  1. avatar Nick Barber Posted about 3 hours later

    I quoted it selectively in the video that I made when I left my last school -

    http://youtu.be/za0NdYr9EBo

  2. avatar Jill Posted about 4 hours later

    I had a similar experience! I never listened closely to this song until we performed it at a benefit concert about 8 years ago. I printed out the lyrics, read them over and the head scratching began. The protagonist's wife has bailed (what woman WOULD'NT leave such a cosmic loser!), so now he doesn't need to work anymore? Is that the point of quitting? But he can't tell off his awful boss, because he can't work up the courage? That's his problem? Bigger than the wife leaving, problem-wise? I could never mine the depths of our hero's mixed messages. All I could figure out was that this guy is not a DOER.

    But that damn chorus was catchy enough to inspire the 1981 movie "Take This Job And Shove It" starring Robert Hays and Barbara Hershey!

  3. avatar jim Posted about 19 hours later

    The thing to consider is that the chorus is so strong that it can support the weakness preceding it. Heck, as Jill notes, it supported a MOVIE. I think that is a special kind of creation.
    As far as internal logic goes, well, sometimes you want to feel, not think. That's true in most art forms I think.
    Having said that, I'll still take 'Moonlight In Vermont' over 'Take This Job' about 999 times in 1000.

  4. avatar Mr. Pink Posted about 20 hours later

    This is certainly not the only song to be misunderstood and praised for the wrong reasons, thanks to a catchy/hooky chorus. As the biggest Springsteen fan on the planet let me cite two: "Born In The USA" and more recently "We Take Care of Our Own". Nuff said.

  5. avatar Mike Long Posted 1 day later

    When I actually listened to it, I rather liked that it was such a trick. Seemed to me to be the point of the song, that he did not have the courage to say what he felt.
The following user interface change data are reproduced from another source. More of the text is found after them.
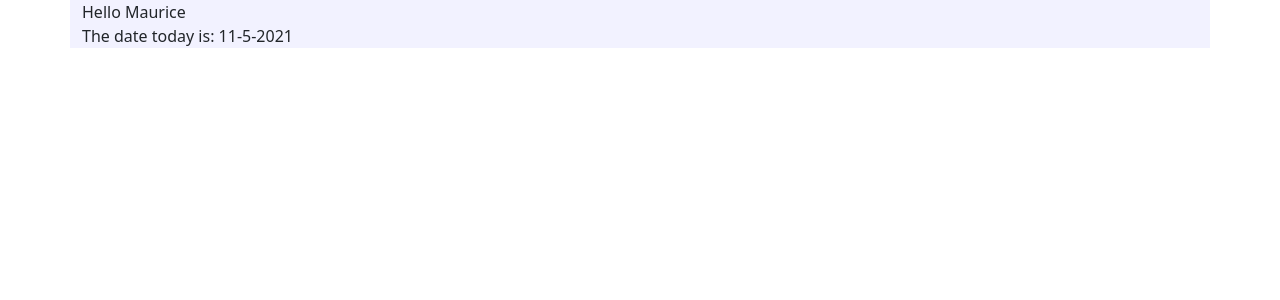
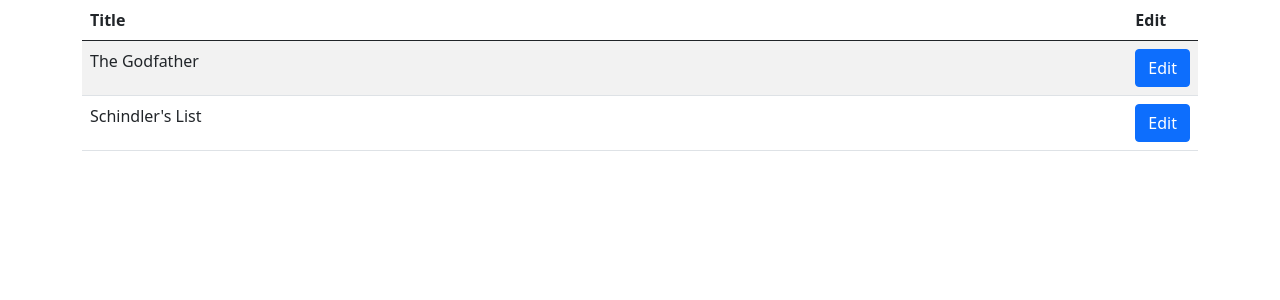
Before and after one commit to mauricedb/react-essentials-workshop, a React (Create React App) app: page / in a window 1280 px wide. Shown: the top 300 px of the page. Built offline with nearby package versions, Linux system fonts and the light colour scheme.

Commit message:
useState

```diff
--- a/src/App.tsx
+++ b/src/App.tsx
@@ -1,14 +1,13 @@
 import React from "react";
 import "bootstrap/dist/css/bootstrap.min.css";
 import { Greeter } from "./components/Greeting";
+import { MovieTable } from "./components/MovieTable";
 
 function App() {
   return (
-    <div
-      className="container"
-      style={{ backgroundColor: "rgba(0, 0, 255, 0.05)" }}
-    >
-      <Greeter firstName="Maurice" today={new Date()} />
+    <div className="container">
+      {/* <Greeter firstName="Maurice" today={new Date()} /> */}
+      <MovieTable />
     </div>
   );
 }
--- /dev/null
+++ b/src/components/MovieTable.tsx
@@ -0,0 +1,36 @@
+import React, { useState } from "react";
+
+export function MovieTable() {
+  const [movies, setMovies] = useState([
+    { id: 238, title: "The Godfather" },
+    { id: 424, title: "Schindler's List" },
+  ]);
+
+  return (
+    <table className="table table-striped">
+      <thead>
+        <tr>
+          <th>Title</th>
+          <th style={{ width: 1 }}>Edit</th>
+        </tr>
+      </thead>
+      <tbody>
+        {movies.map((movie) => (
+          <tr key={movie.id}>
+            <td>{movie.title}</td>
+            <td>
+              <button
+                className="btn btn-primary"
+                onClick={() => {
+                  alert(`Edit ${movie.title}`);
+                }}
+              >
+                Edit
+              </button>
+            </td>
+          </tr>
+        ))}
+      </tbody>
+    </table>
+  );
+}
```
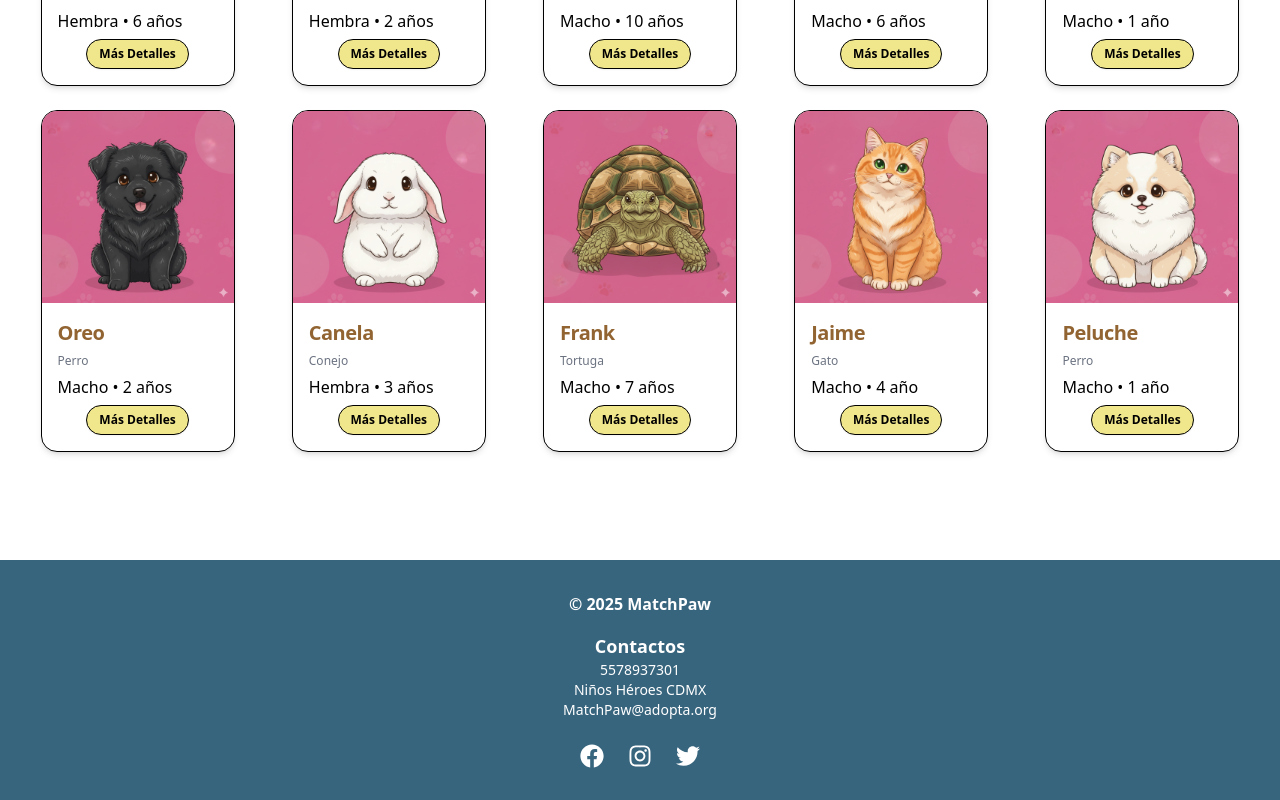
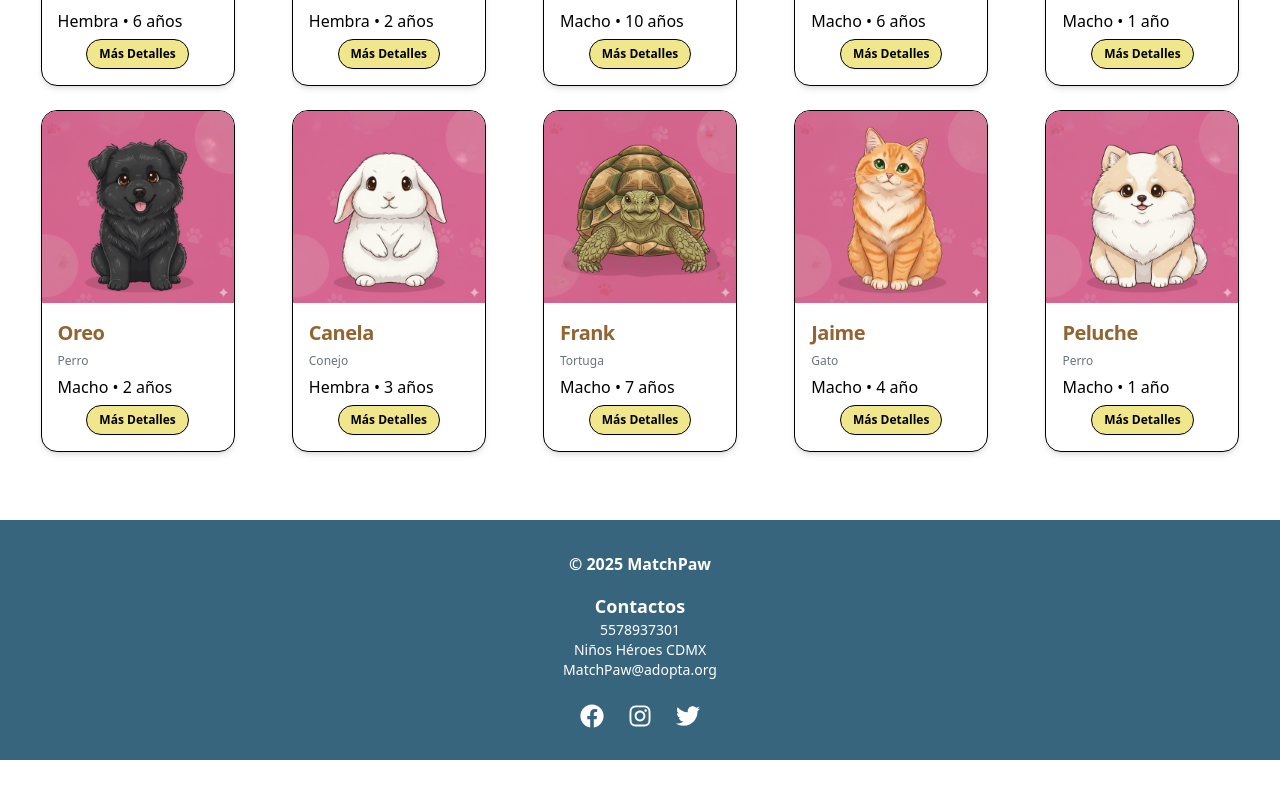
Before and after one commit to andreauxue/AdoptaMascota, a React (Vite) app in the folder Aplicacion/frontend/: page /galeria in a window 1280 px wide. Shown: the part 360-1160 px from the top of the page. After the commit the page ends 1120 px from the top, so only its background shows below. Built offline with nearby package versions, Linux system fonts and the light colour scheme.

Commit message:
chore: Cambio en el mt del Footer

```diff
--- a/Aplicacion/frontend/src/components/Footer.jsx
+++ b/Aplicacion/frontend/src/components/Footer.jsx
@@ -3,7 +3,7 @@ import { FaFacebook, FaInstagram, FaTwitter } from "react-icons/fa";
 
 export default function Footer() {
   return (
-    <footer className="w-full bg-[#38657E] text-white px-8 py-8 text-center mt-10">
+    <footer className="w-full bg-[#38657E] text-white px-8 py-8 text-center">
 
       {/* Derechos reservados */}
       <p className="font-semibold text-base mb-4">  {/* <- antes era text-lg */}
```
    My question, not that this is the forum for it to be answered in depth, is this: Do writers ever write a song with analysis leading to a desired product? This is an issue I deal with in teaching writing (not songwriting). I teach it as construction, but I think most gifted writers simply create. The analysis is for later. But I'd like to know more real-world experiences from songwriting and writing in general: Is it ever pure intention? Is it almost always black-box magic, with structure appearing more as a workman's habit than an engineer's plan?

  6. avatar Nick Barber Posted 2 days later

    Mike - I once had a conversation with the author (of children's books) Nigel Hinton and I commented on how he was good to use in English class, as he wrote exciting passages containing lots of dynamic verbs. He simply replied

    "Did I?".

    That's liberal pluralism in action for you.

  7. avatar david Posted 5 days later

    I always loved that song for this reason. Wish fulfillment made the object not the purpose of the lyrics. With an overwhelmingly brilliant chorus demonstrating wish fulfillment. It's like Starship Troopers.

  8. avatar Mike Long Posted 5 days later

    That's great to hear, Nick! Just what I was wondering. A good example.

  9. avatar Sandy Mackay Posted 10 days later

    It will be interesting to pose this question to my countrier than thou friends- "Does the guy in 'Take This Job and Shove It' actually quit his job in the song?"